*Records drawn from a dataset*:
************

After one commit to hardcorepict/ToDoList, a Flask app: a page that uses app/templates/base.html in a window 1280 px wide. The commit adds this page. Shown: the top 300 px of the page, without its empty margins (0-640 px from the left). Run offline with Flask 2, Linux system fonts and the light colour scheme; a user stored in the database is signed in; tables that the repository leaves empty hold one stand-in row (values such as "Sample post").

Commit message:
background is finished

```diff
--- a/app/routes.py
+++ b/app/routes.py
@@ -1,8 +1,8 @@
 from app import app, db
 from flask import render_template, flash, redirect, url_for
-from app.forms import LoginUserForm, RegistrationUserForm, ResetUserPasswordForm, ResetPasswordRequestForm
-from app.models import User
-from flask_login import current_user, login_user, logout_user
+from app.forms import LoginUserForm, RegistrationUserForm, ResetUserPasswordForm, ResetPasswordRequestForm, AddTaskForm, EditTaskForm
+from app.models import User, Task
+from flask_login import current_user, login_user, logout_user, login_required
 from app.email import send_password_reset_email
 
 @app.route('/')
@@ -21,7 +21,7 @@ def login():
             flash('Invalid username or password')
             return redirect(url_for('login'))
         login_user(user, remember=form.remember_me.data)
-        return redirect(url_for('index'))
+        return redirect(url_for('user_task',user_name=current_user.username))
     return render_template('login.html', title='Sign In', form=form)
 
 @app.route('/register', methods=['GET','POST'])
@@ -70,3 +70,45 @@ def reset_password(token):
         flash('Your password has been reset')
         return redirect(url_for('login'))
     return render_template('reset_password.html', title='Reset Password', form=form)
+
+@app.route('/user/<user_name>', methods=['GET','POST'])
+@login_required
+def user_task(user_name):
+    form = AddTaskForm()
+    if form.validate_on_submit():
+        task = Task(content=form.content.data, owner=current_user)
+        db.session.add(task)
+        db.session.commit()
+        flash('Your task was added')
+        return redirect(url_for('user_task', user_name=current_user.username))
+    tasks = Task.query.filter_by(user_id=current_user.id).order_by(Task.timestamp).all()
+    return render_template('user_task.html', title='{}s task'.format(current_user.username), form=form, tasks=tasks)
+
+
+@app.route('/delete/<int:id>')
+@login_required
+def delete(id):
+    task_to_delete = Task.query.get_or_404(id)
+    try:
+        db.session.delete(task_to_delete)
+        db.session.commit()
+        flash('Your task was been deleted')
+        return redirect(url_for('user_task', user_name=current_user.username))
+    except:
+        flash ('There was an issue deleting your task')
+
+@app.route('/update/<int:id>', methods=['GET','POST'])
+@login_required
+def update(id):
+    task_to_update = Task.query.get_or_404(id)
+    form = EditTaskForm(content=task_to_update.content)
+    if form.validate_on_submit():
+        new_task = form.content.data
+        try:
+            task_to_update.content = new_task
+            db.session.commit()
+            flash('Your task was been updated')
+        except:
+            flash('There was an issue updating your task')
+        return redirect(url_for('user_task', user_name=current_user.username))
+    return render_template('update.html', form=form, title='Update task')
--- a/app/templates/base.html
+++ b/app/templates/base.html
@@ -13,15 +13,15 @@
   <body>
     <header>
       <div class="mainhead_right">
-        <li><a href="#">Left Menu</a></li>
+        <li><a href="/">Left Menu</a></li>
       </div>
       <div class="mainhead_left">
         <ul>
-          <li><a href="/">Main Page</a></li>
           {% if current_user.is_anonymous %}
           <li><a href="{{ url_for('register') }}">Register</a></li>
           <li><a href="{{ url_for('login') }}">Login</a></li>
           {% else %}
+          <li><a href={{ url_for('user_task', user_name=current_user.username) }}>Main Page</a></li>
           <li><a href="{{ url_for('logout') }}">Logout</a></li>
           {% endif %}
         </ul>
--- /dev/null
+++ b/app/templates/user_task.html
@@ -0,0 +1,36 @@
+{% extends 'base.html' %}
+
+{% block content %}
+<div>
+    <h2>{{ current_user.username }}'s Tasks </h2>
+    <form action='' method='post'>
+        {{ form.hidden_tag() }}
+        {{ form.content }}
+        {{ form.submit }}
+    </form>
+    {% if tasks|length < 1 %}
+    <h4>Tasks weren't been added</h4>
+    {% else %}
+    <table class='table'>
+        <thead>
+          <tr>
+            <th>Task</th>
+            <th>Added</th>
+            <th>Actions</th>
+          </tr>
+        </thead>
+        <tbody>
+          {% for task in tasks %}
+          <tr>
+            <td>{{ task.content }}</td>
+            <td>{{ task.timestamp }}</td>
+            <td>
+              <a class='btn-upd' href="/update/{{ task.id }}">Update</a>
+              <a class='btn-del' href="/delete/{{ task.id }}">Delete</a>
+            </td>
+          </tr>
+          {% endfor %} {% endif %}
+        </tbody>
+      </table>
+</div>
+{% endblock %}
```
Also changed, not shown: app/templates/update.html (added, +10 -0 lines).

************

*WHAT TO PRODUCE*: Say how many lines above contain the string "content". Answer with the number only.

*ANSWER TO THIS TASK*: 7